On December 27th, SA published my article entitled, Target: How To Profit From Their Current Calamity. In that article, I provided a case study of price movement in the stock of companies previously impacted by security breaches, as well as estimates of costs associated with security lapses. A comment from reader 1939Ford politely expressed disappointment. He had hoped the article would point to companies providing security products designed to prevent the sort of problem experienced by Target. A subsequent article by Quoth the Raven, Buy On The Holiday Blunder Dips, listed several hardware suppliers that could benefit through the introduction of smart cards to the U.S. This, along with my promise to 1939Ford to research security products, led to my discovery of STMicroelectronics (NYSE:STM).
AN OVERVIEW OF STM
With a market cap of 7 billion, STM is the largest European semiconductor manufacturer. Their product mix includes microprocessors, dedicated ICs, analogue, digital and mixed signal, and semicustom semiconductor devices. STM claims to be the number one global supplier of microcontrollers and MEMS. In the consumer category, STM is the leader in set top boxes, while only Qualcomm (NASDAQ:QCOM) has a larger share of the mobile semiconductor market. STM is one of the three largest suppliers of smart cards, cards designed to prevent financial and public relations debacles like that suffered by Target.
STM has global reach with operations in Europe, Africa, the Middle East, the Americas and Asia. Operations in Asia account for roughly 60% of STM's revenues.

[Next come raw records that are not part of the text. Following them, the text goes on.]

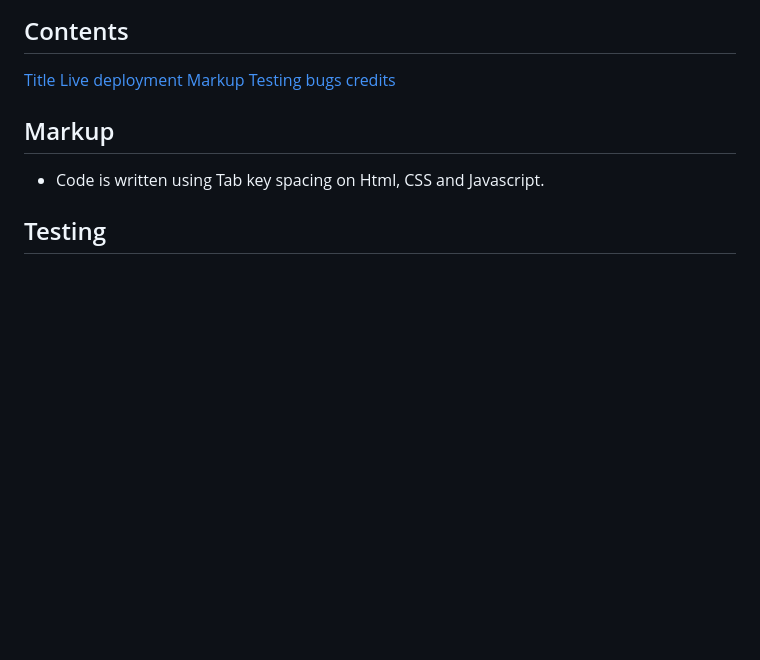
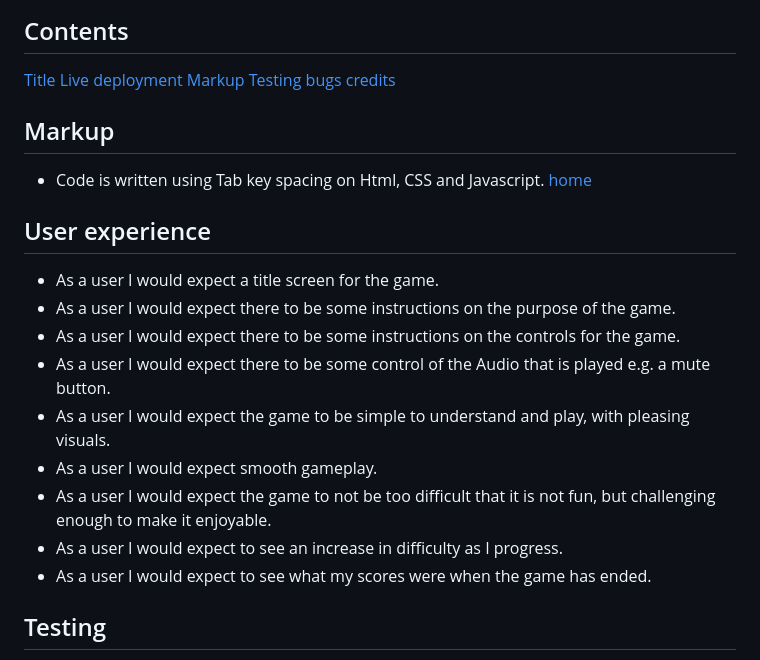
Before and after one commit to LiamEdwards931/JavascriptProject, a Markdown page: README.md, the part around one of its changes. GitHub-like rendering; blank space fills up the shorter version.

Commit message:
add user experience content to the README

```diff
--- a/README.md
+++ b/README.md
@@ -21,6 +23,19 @@ The final project that is stored on gitHub is located [here](https://liamedwards
 ## Markup
 
 - Code is written using Tab key spacing on Html, CSS and Javascript.
+  [home](#rex-dash)
+
+## User experience
+
+- As a user I would expect a title screen for the game.
+- As a user I would expect there to be some instructions on the purpose of the game.
+- As a user I would expect there to be some instructions on the controls for the game.
+- As a user I would expect there to be some control of the Audio that is played e.g. a mute button.
+- As a user I would expect the game to be simple to understand and play, with pleasing visuals.
+- As a user I would expect smooth gameplay.
+- As a user I would expect the game to not be too difficult that it is not fun, but challenging enough to make it enjoyable.
+- As a user I would expect to see an increase in difficulty as I progress.
+- As a user I would expect to see what my scores were when the game has ended.
 
 ## Testing
 
```
Also changed, not shown: other parts of README.md (+3 -1 lines).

STMICROELECTRONICS' ILL-FATED VENTURE WITH ERICSSON (NASDAQ:ERIC)
On February 3, 2009, STM joined Ericsson in a 50/50 joint venture. The pair ended the agreement on August 2, 2013. Since the dissolution of the two companies' joint venture, a reading of STM's financial statements is akin to perusing the logbook of the HMS Titanic. Weighed down by costs associated with the dissolution, STM reported losses for eight consecutive quarters (the joint venture suffered net losses of $629 million in 2009, $591 million in 2010, $841 million in 2011 and $1.08 billion in 2012).
THE CASE FOR STM
STM claims to be the number one supplier of microcontrollers and MEMS. iSuppliCorp, a market research firm, predicts MEMS sales will double between 2014 and 2020.
STM is a major player in the smart card industry. Industry experts anticipate a 7.7% CAGR over the next few years for smart card related technology. STM has a large footprint in Asia where India and China are driving explosive increases in smart card use.
The STM automotive section constitutes approximately 20% of STM revenue and has been a bright spot in STM operations. STM claims to be the world's third largest chip provider in that category. Government safety regulations in North America, Asia and Europe combined with consumer desire for MEMS associated automotive technology should lead to a 60% to 70% increase in global demand for MEMS related automotive devices between now and 2020.
Headwinds related to the dissolution of the STM/Ericsson joint venture are waning considerably.
· After eight consecutive quarterly losses, STM is expected to book a mean EPS in Q4 of four cents. (per S&P Capital IQ).
· In Q3, STM experienced sequential growth in their Imaging, Microcontrollers, MEMS and Automotive segments.
· STM closed at $7.68 on January 7, 2013. STM has a tangible book value (MRQ) of 6.43.
· With a Quick ratio of 1.7, Current of 2.3 and LTD of 0.1, debt is not a major concern for investors.
· STM has a dynamic R&D unit with approximately a quarter of their employees devoted to R&D operations. STM currently holds 16,000 patents in 9,000 patent families with hundreds of new patent filings pending.
· STM was set to capitalize on the Cable Digitalization Program in India, particularly in the set-top boxes market; however, legal proceedings in India (unrelated to STM) delayed the process. STM should profit from the eventual renewal of the Cable Digitalization Program.
· According to their 3Q statement, STM has $739,000,000 cash on hand.
· STM has approved their quarterly dividend, which currently stands at 5.11%. From my perspective, this is indicative of a company that has confidence in future operations.
I'm primarily a Dividend Growth Investor; however, I devote a small fraction of my funds to beaten down stocks with growth potential. I use gains in trades from those stocks to fund additional positions in DGI stocks. Consequently, I've taken a small position in STM. I don't pretend to know with certainty when or if STM will turnaround; however, with low debt, reasonable cash and cash equivalents on their balance sheets, broad geographic reach, strong positions in several of the industries' segments, and future tailwinds in MEMS, automotive and smart card markets, I'm willing to hold this position for a lengthy period. Although STM is not an ideal acquisition target, I would not rule out that possibility, particularly considering the value of their proprietary information and R&D activities.
Disclosure: I am long STM, . I wrote this article myself, and it expresses my own opinions. I am not receiving compensation for it (other than from Seeking Alpha). I have no business relationship with any company whose stock is mentioned in this article.